What the task asks:
Go through the entries below. Copy each line in which "ready" appears.
━━━ Records for the exercise
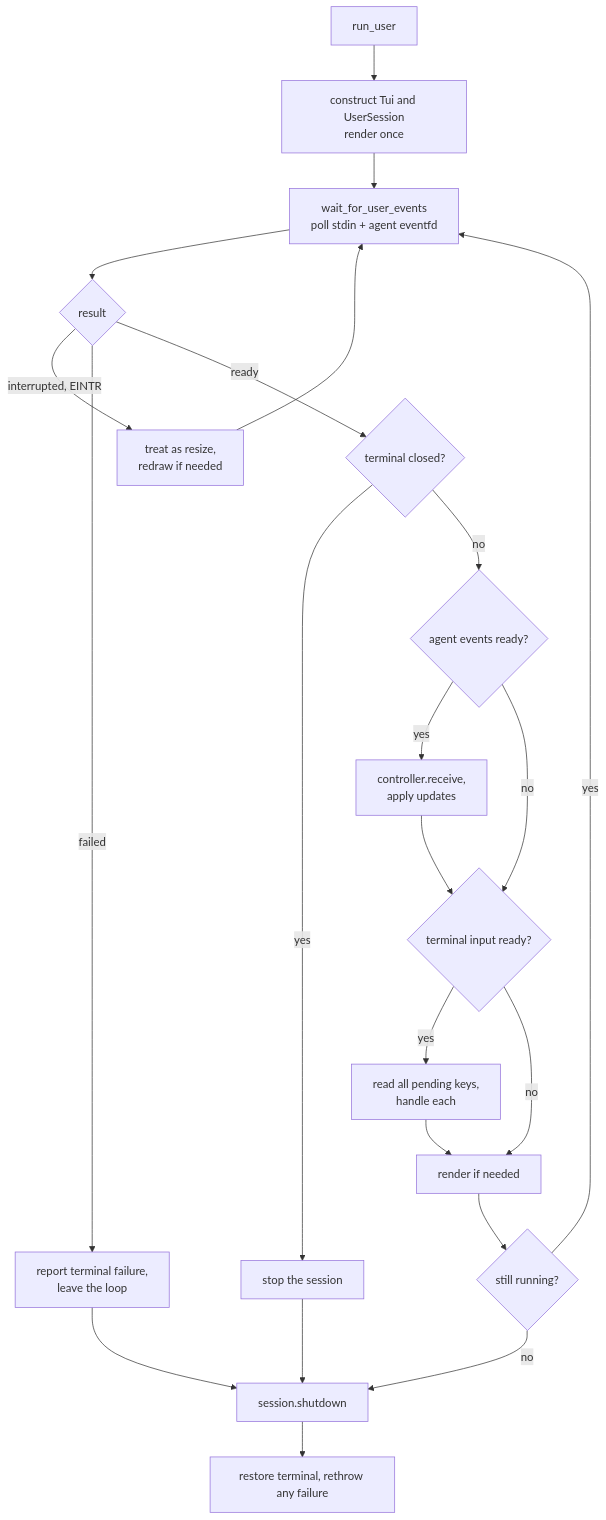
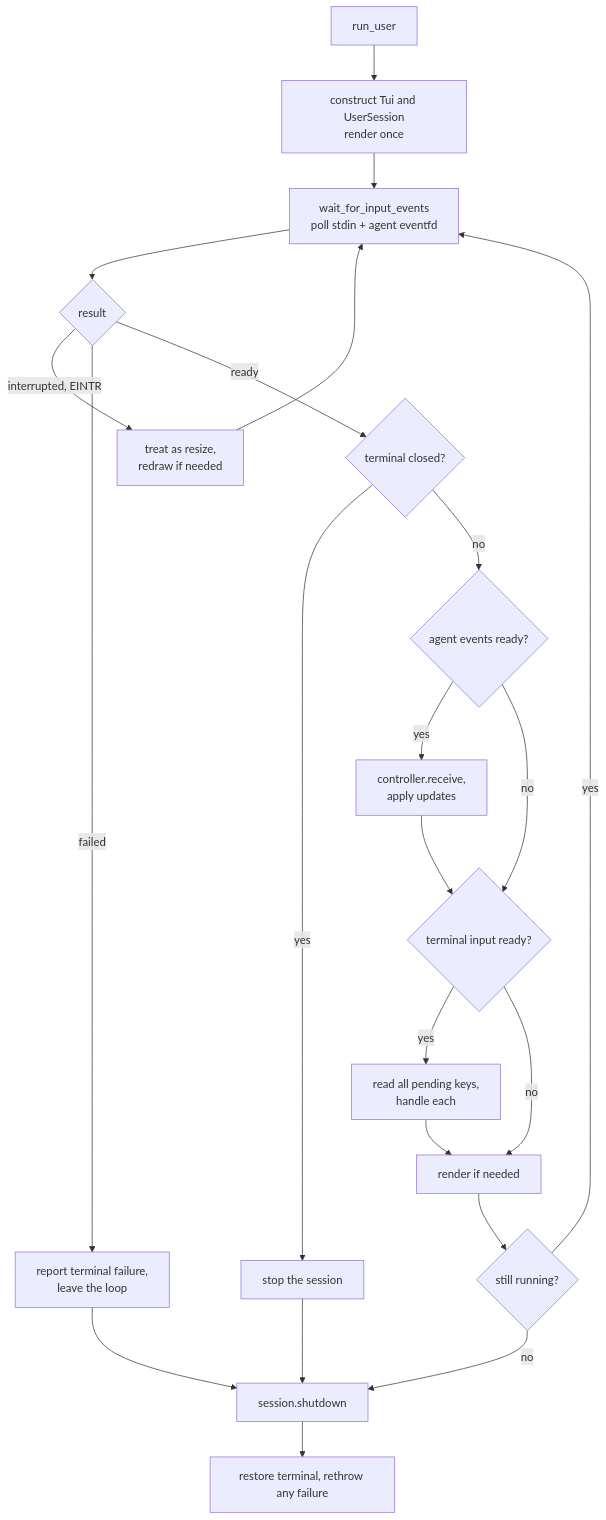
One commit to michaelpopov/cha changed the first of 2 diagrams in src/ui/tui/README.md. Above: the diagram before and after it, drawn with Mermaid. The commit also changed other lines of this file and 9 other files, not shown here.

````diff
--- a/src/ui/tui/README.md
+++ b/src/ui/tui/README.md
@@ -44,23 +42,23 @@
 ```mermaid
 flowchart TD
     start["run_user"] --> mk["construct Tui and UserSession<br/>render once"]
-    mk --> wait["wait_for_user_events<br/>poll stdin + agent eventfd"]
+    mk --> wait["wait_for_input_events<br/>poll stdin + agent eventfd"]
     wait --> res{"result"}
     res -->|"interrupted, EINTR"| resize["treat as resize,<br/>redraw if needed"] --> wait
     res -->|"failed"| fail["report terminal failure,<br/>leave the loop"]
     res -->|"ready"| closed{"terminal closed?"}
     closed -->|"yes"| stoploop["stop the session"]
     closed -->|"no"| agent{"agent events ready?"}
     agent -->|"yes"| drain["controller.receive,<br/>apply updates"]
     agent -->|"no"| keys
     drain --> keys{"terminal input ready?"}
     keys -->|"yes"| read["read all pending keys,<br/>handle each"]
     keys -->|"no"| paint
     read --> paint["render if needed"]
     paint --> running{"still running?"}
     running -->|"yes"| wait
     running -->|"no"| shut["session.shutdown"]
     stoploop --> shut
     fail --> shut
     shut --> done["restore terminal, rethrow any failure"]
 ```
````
━━━━━━
━━━ Records for the exercise
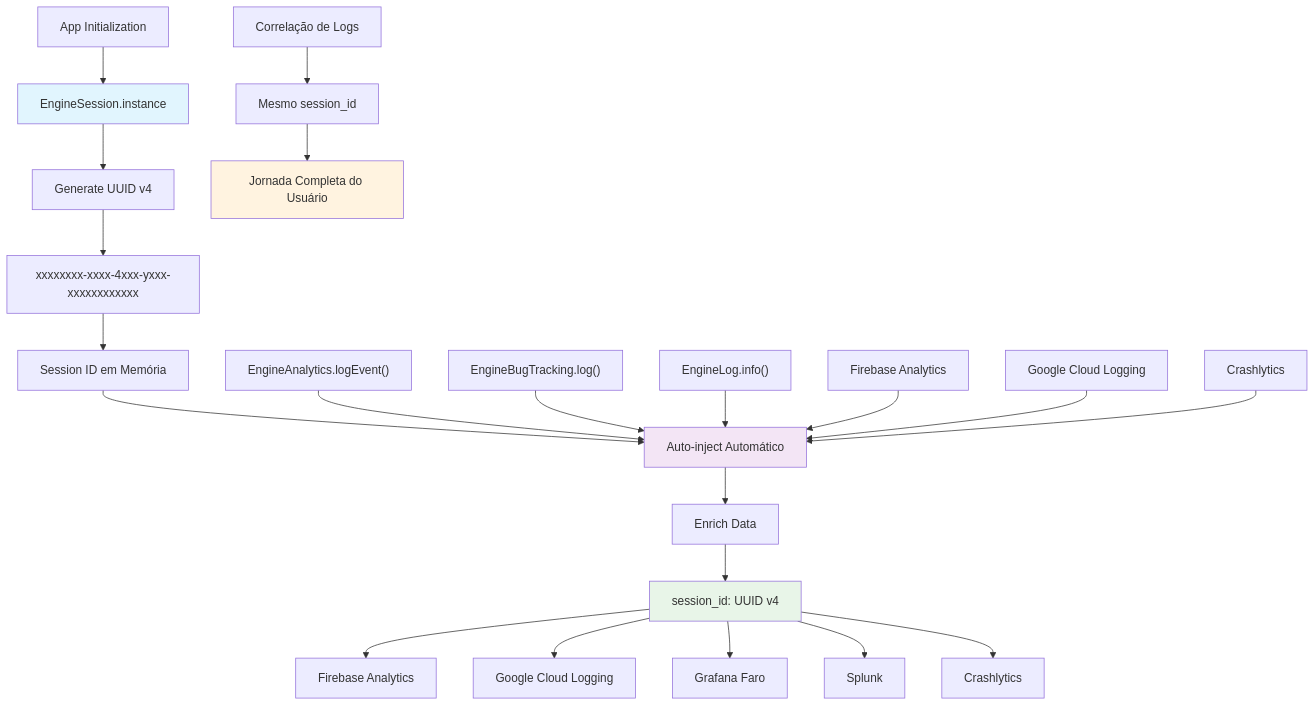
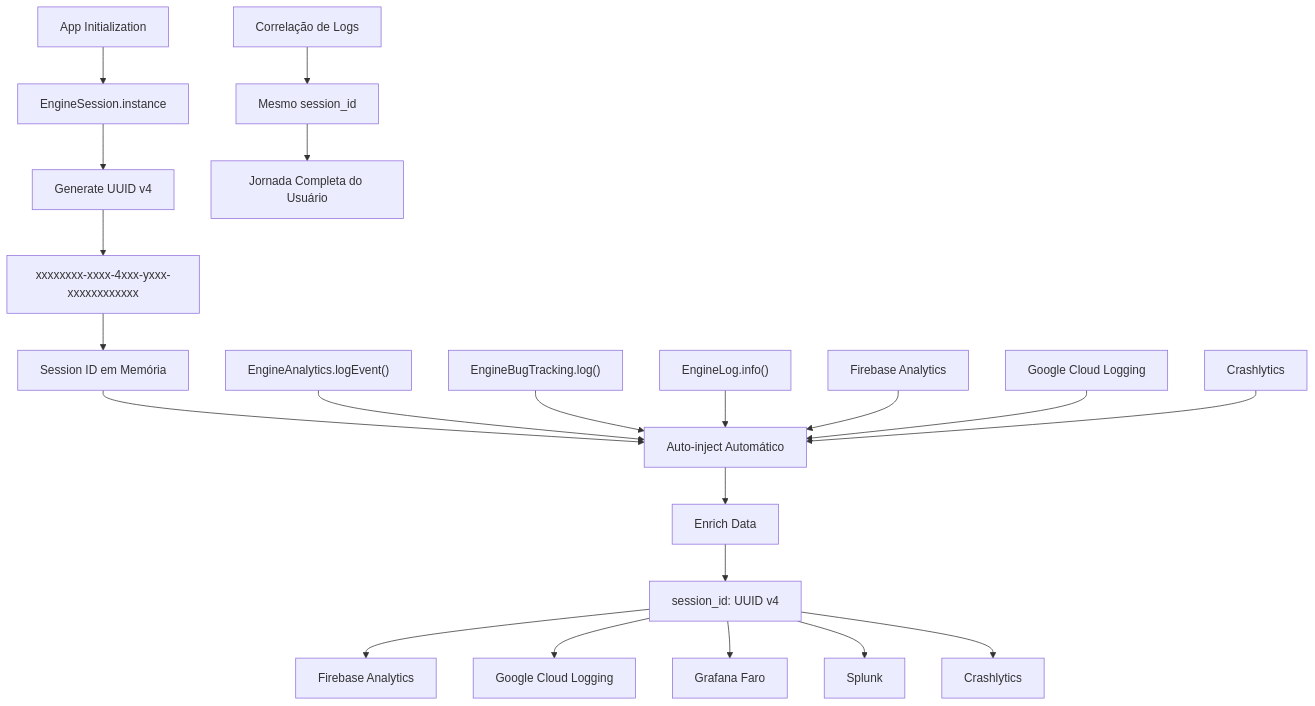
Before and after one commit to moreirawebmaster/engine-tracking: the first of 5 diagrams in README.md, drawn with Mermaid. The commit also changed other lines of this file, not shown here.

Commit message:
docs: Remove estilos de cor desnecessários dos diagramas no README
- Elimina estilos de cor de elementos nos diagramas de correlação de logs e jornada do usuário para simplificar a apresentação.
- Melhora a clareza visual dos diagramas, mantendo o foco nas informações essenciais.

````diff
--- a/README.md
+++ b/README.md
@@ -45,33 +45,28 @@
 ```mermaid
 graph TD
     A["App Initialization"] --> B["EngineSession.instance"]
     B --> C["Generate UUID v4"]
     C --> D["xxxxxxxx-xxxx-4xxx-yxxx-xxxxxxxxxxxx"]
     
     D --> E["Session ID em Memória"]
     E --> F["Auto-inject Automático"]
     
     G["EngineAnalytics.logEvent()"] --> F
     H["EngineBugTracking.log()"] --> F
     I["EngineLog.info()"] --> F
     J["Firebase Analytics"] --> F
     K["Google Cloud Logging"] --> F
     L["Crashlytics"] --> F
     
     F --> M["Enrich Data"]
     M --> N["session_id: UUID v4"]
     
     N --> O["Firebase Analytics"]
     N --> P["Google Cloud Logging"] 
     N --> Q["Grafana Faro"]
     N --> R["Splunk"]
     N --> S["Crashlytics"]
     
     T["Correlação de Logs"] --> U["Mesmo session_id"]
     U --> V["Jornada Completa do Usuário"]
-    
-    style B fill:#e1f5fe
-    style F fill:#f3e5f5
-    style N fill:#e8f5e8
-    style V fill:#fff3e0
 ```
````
━━━━━━
Exercise answer:
     res -->|"ready"| closed{"terminal closed?"}
     closed -->|"no"| agent{"agent events ready?"}
     drain --> keys{"terminal input ready?"}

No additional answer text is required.